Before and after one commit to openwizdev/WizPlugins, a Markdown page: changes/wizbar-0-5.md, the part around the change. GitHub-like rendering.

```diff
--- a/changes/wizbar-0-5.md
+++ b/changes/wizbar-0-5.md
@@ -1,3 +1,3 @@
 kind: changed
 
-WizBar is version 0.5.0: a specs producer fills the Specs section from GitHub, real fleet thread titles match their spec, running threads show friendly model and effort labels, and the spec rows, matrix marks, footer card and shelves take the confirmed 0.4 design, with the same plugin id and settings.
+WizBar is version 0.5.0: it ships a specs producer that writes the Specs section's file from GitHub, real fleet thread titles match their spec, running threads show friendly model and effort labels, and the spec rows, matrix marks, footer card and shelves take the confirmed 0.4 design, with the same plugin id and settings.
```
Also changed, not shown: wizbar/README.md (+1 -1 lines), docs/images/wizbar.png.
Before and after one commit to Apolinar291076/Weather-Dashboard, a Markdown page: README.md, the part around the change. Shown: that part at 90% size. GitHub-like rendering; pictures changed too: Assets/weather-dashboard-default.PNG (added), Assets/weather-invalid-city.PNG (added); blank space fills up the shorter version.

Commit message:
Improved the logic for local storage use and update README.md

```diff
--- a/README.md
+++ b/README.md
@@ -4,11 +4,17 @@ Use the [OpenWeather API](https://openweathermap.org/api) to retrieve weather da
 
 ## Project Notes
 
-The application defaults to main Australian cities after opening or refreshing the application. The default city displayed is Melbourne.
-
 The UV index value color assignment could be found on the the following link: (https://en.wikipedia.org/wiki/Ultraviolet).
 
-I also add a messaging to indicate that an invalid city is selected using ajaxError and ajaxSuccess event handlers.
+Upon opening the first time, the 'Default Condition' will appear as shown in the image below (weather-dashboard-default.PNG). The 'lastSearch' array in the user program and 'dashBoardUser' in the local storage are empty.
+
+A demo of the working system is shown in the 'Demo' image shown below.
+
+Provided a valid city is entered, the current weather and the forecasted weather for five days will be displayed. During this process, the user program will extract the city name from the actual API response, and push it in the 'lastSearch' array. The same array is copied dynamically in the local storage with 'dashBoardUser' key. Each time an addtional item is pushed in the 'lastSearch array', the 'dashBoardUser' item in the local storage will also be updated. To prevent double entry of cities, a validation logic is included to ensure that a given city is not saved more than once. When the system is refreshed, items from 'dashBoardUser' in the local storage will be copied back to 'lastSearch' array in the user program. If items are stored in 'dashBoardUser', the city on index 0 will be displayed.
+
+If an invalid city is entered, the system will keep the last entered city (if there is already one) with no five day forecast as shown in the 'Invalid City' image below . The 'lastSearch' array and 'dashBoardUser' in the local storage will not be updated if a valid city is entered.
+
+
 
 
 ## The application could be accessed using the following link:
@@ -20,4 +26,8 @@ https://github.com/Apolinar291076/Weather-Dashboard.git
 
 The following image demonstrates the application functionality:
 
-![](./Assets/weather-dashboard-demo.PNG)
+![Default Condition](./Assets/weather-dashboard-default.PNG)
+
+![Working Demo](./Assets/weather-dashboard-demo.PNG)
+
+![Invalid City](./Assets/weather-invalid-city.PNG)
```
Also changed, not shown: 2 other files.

_ _ _ _ _ _ _

**PROBLEM DETAILS**
Whenever a line of the records holds the string "changed", pick it out and copy it.

**TASK ANSWER**
 kind: changed
Also changed, not shown: wizbar/README.md (+1 -1 lines), docs/images/wizbar.png.
Before and after one commit to Apolinar291076/Weather-Dashboard, a Markdown page: README.md, the part around the change. Shown: that part at 90% size. GitHub-like rendering; pictures changed too: Assets/weather-dashboard-default.PNG (added), Assets/weather-invalid-city.PNG (added); blank space fills up the shorter version.
Also changed, not shown: 2 other files.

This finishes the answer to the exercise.